> [Task objective]
From first line to last, print the records exactly, but leave out the pictures.

> [Data]
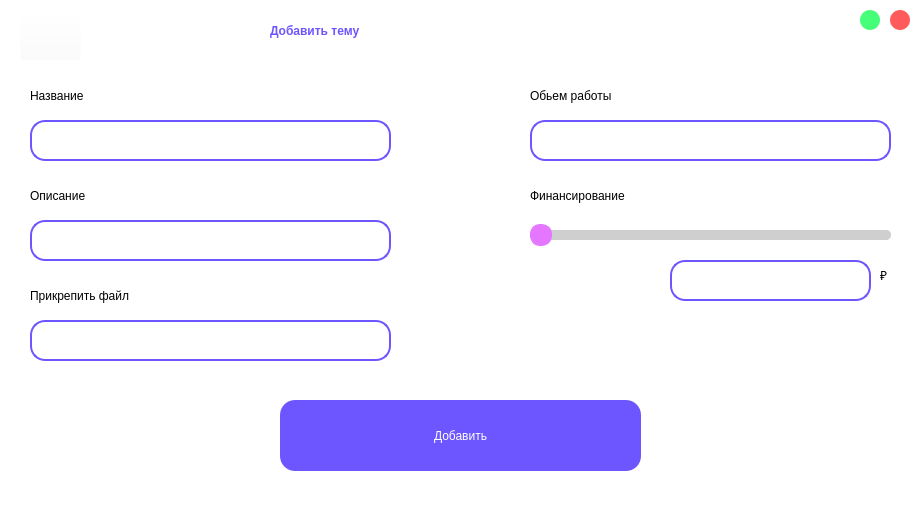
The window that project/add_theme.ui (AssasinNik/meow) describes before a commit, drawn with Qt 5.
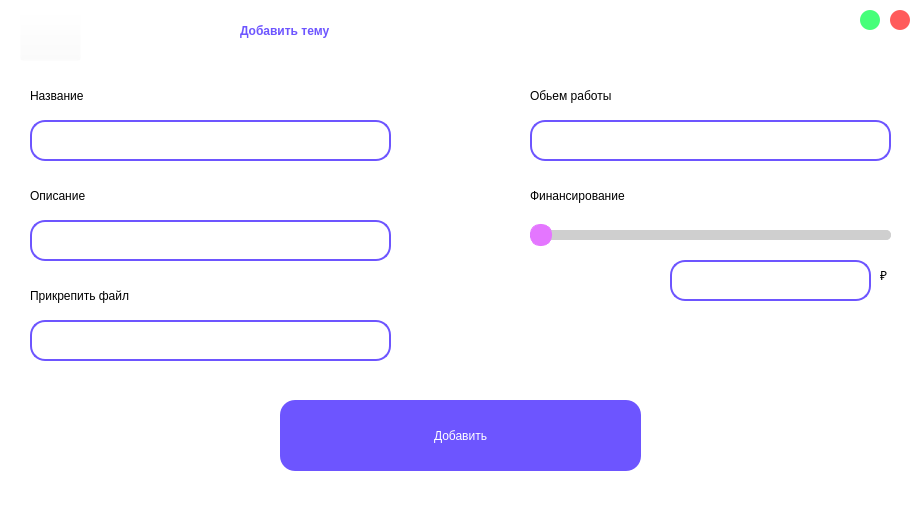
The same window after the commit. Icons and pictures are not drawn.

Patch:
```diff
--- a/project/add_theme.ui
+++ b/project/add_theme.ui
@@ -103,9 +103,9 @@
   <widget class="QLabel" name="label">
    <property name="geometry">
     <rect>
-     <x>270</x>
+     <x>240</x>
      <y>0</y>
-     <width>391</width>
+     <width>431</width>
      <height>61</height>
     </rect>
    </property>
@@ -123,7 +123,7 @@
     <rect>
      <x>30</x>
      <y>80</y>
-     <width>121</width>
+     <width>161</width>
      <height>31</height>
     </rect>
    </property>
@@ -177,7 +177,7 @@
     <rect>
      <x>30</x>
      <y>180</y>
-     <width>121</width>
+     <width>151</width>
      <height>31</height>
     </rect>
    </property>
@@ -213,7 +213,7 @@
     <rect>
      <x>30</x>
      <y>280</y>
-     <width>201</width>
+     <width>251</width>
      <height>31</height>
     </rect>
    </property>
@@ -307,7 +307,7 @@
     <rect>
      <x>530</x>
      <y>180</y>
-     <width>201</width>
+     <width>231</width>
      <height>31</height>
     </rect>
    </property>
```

> [Solution]
The window that project/add_theme.ui (AssasinNik/meow) describes before a commit, drawn with Qt 5.
The same window after the commit. Icons and pictures are not drawn.

Patch:
```diff
--- a/project/add_theme.ui
+++ b/project/add_theme.ui
@@ -103,9 +103,9 @@
   <widget class="QLabel" name="label">
    <property name="geometry">
     <rect>
-     <x>270</x>
+     <x>240</x>
      <y>0</y>
-     <width>391</width>
+     <width>431</width>
      <height>61</height>
     </rect>
    </property>
@@ -123,7 +123,7 @@
     <rect>
      <x>30</x>
      <y>80</y>
-     <width>121</width>
+     <width>161</width>
      <height>31</height>
     </rect>
    </property>
@@ -177,7 +177,7 @@
     <rect>
      <x>30</x>
      <y>180</y>
-     <width>121</width>
+     <width>151</width>
      <height>31</height>
     </rect>
    </property>
@@ -213,7 +213,7 @@
     <rect>
      <x>30</x>
      <y>280</y>
-     <width>201</width>
+     <width>251</width>
      <height>31</height>
     </rect>
    </property>
@@ -307,7 +307,7 @@
     <rect>
      <x>530</x>
      <y>180</y>
-     <width>201</width>
+     <width>231</width>
      <height>31</height>
     </rect>
    </property>
```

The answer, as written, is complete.